Social media use has become a part of modern communication and has helped many people living with disease connect, particularly in the United States — the country with the most social media users. For people living with diabetes — about 26 million Americans — online communities have provided a place to share experiences and treatment information.
Drug companies have taken notice and are reaching out directly to patients via social media. Some experts are concerned because the Food and Drug Administration (FDA) has yet to release guidelines on using social media to market drugs.
Some patients blog about their experiences with diabetes. Other people living with diabetes share videos on YouTube that give other patients advice on how to use insulin pumps and provide product reviews.
These blog posts and videos caught the attention of pharmaceutical companies, and a few years ago these companies began creating their own social media sites. Drug giant Sanofi US — manufacturer of such medications as Ambien and multiple diabetes drugs and devices — was one of the first pharmaceutical companies to cultivate a social medial presence in spite of not having clear guidelines from the FDA.
Dennis Urbaniak, head of the diabetes division at Sanofi, said the company has a Twitter account and a Facebook page and is looking into Pinterest and Instagram. The group even provides a medical glossary called Diabetepedia. Urbaniak told NPR News: “Getting involved in social media is a critical component of serving the diabetes community.”
However, treating diabetes in America is also a $100 billion business, and Sanofi isn’t the only company looking to reap the benefits of social media. Pfizer, Johnson & Johnson, Bayer, GlaxoSmithKline and Merck all operate Twitter accounts, and some use YouTube and Facebook. There are even sites developed specifically for these companies, like Pfizer’s Think Science Now Blog.
Pharmaceutical companies have even taken to sponsoring patient blogs. In fact, Kerri Sparling discloses on her blog that she accepts “free products, services, travel, event tickets, and other forms of compensation from companies and organizations, in addition to cash compensation as a result of a consulting arrangement” from many drug companies.
Critics like Jeff Chester of the Center for Digital Democracy argue that a simple disclosure on sites like Sparling’s isn’t enough because people don’t read them. He is calling on the FDA to regulate these practices because companies can use social media to promote their products in a deceptive manner. He told NPR News that the FDA needs “to create a whole new system for disclosing when a blogger or group gets paid by pharmaceutical companies.”
The FDA is currently developing guidelines for pharmaceutical companies and social media but has no firm date for when the finished draft will be available. In the meantime, it has released a number of warning letters to companies regarding misleading social media advertising and deceptive practices. One of these letters was sent to Novartis after the drug company used a Facebook widget to market Tasigna, a leukemia drug, and the ads showed up on several individuals’ news feeds and profile pages.
Despite the lack of official guidelines, Sparling said she isn’t worried because “the diabetes online community can tell when something’s fishy.”

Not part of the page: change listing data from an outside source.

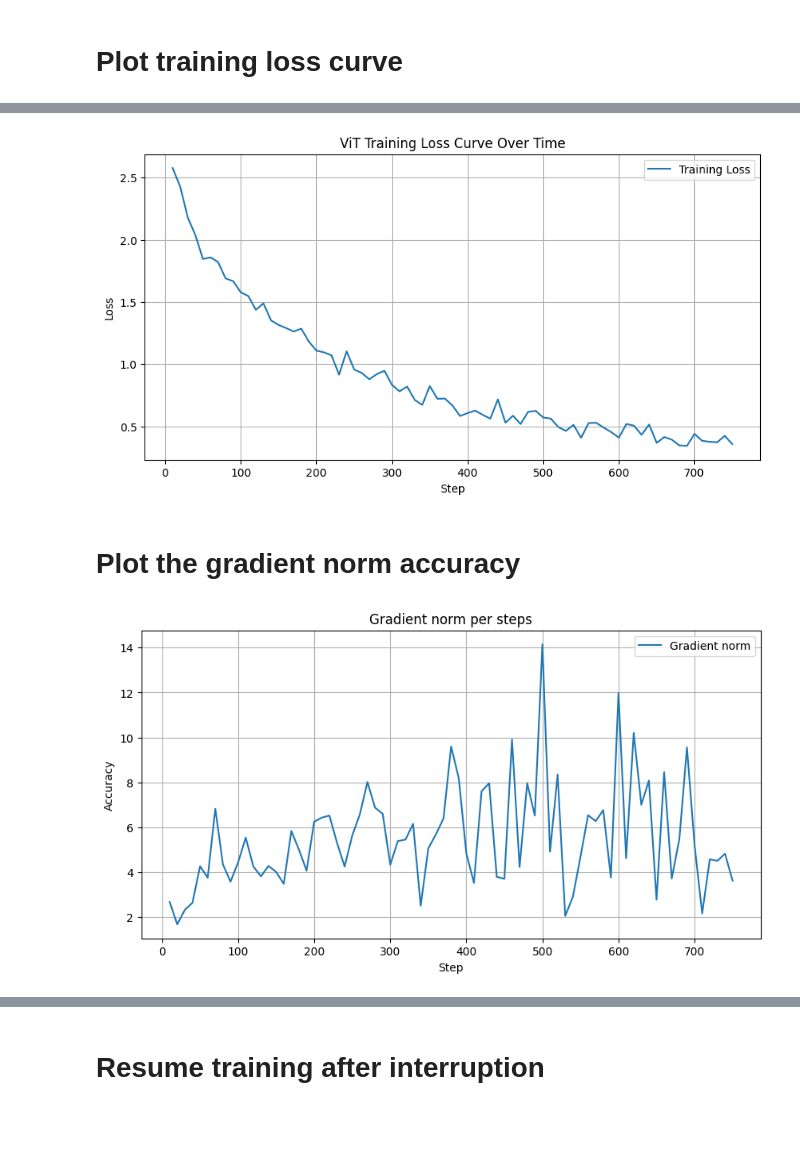
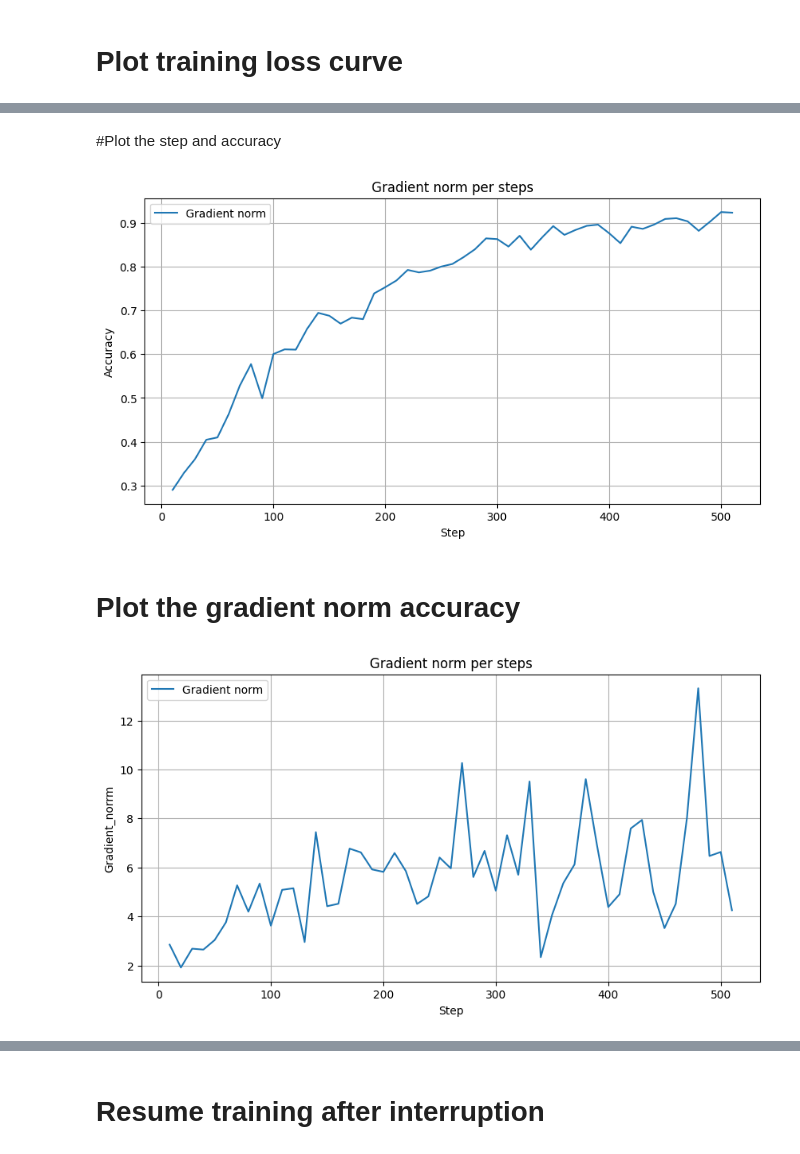
Before and after one commit to isaacadebayo/Predictive_Analytics_and_NLP, a Jupyter notebook: Visual_Transformer_and_CNN.ipynb, the cells around one changed output, grey strips where cells are left out. Cells and saved outputs as stored; diff of their text form; code cells hidden in the pictures; blank space fills up the shorter version.

Commit message:
Step was stopped at 510 with accuracy of 0.90. Did not complete a full epoch

```diff
--- a/Visual_Transformer_and_CNN.ipynb
+++ b/Visual_Transformer_and_CNN.ipynb
@@ -871,7 +871,7 @@ training_args = TrainingArguments(
     per_device_train_batch_size=16,
     per_device_eval_batch_size=16,
     #eval_steps="epoch",
-    eval_strategy="epoch",
+    eval_strategy="steps",
     save_strategy="epoch",
     learning_rate=5e-5,
     num_train_epochs=1,
@@ -996,37 +1003,40 @@ print(df.head(20))
+# %% [markdown]
+#Plot the step and accuracy
 # %%
-train_logs = [log for log in trainer.state.log_history if "loss" in log]
+eval_logs = [log for log in trainer.state.log_history if "eval_accuracy" in log]
 
-steps = [log["step"] for log in train_logs]
-losses = [log["loss"] for log in train_logs]
+if eval_logs:
+    eval_steps = [log["step"] for log in eval_logs]
+    gradient_norm = [log["eval_accuracy"] for log in eval_logs]
 
-plt.figure(figsize=(10, 5))
-plt.plot(steps, losses, label="Training Loss")
-plt.xlabel("Step")
-plt.ylabel("Loss")
-plt.title("ViT Training Loss Curve Over Time")
-plt.legend()
-plt.grid(True)
-plt.show()
+    plt.figure(figsize=(10, 5))
+    plt.plot(eval_steps, gradient_norm, label="Gradient norm")
+    plt.xlabel("Step")
+    plt.ylabel("Accuracy")
+    plt.title("Gradient norm per steps")
+    plt.legend()
+    plt.grid(True)
+    plt.show()
 # %% [output]
-[figure, old version]
+[figure, new version]
 # %% [markdown]
 # Plot the gradient norm accuracy
 # %%
 eval_logs = [log for log in trainer.state.log_history if "grad_norm" in log]
 
 if eval_logs:
     eval_steps = [log["step"] for log in eval_logs]
     gradient_norm = [log["grad_norm"] for log in eval_logs]
 
     plt.figure(figsize=(10, 5))
     plt.plot(eval_steps, gradient_norm, label="Gradient norm")
     plt.xlabel("Step")
-    plt.ylabel("Accuracy")
+    plt.ylabel("Gradient_norrm")
     plt.title("Gradient norm per steps")
     plt.legend()
     plt.grid(True)
     plt.show()
 else:
     print("No evaluation metrics found yet. Finish at least one full epoch or run trainer.evaluate()!")
 # %% [output]
-[figure, old version]
+[figure, new version]
```
Also changed, not shown: parts of 23 cells of this notebook.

Others argue that there isn’t enough information out there on whether social media is really helpful to those with diabetes. Jason Bonner, a doctor at the University of California San Diego Medical Center, is leading a study to determine if patients can use social media to manage the disease. “There is no proof in diabetes that social networking is helpful,” Bonner told NPR News.
Until more firm regulations are put into place, the FDA has released some guidance. The draft addresses some concerns about social media, but is still not all-inclusive.
Social media can also reveal what patients and physicians think about certain drugs. In 2011, the survey company Wool.labs used its proprietary software program to mine over a decade of social media conversations on Takeda Pharmaceuticals’ diabetes drug, Actos. The results were less than favorable to Takeda.
In fact, most patients felt that although Actos was marketed as being different from Avandia — a drug rife with side effects — Takeda had not provided proof that Actos was any more effective or safe. Patients also felt that Takeda had not responded to concerns about side effects and risks like fractures, edema, weight gain and bladder cancer.
Drugwatch.com writers follow rigorous sourcing guidelines and cite only trustworthy sources of information, including peer-reviewed journals, court records, academic organizations, highly regarded nonprofit organizations, government reports and interviews with qualified experts. Review our editorial policy to learn more about our process for producing accurate, current and balanced content.
Calling this number connects you with one of Drugwatch's trusted legal partners. A law firm representative will review your case for free.
Drugwatch's sponsors support the organization’s mission to keep people safe from dangerous drugs and medical devices. For more information, visit our sponsors page.(888) 645-1617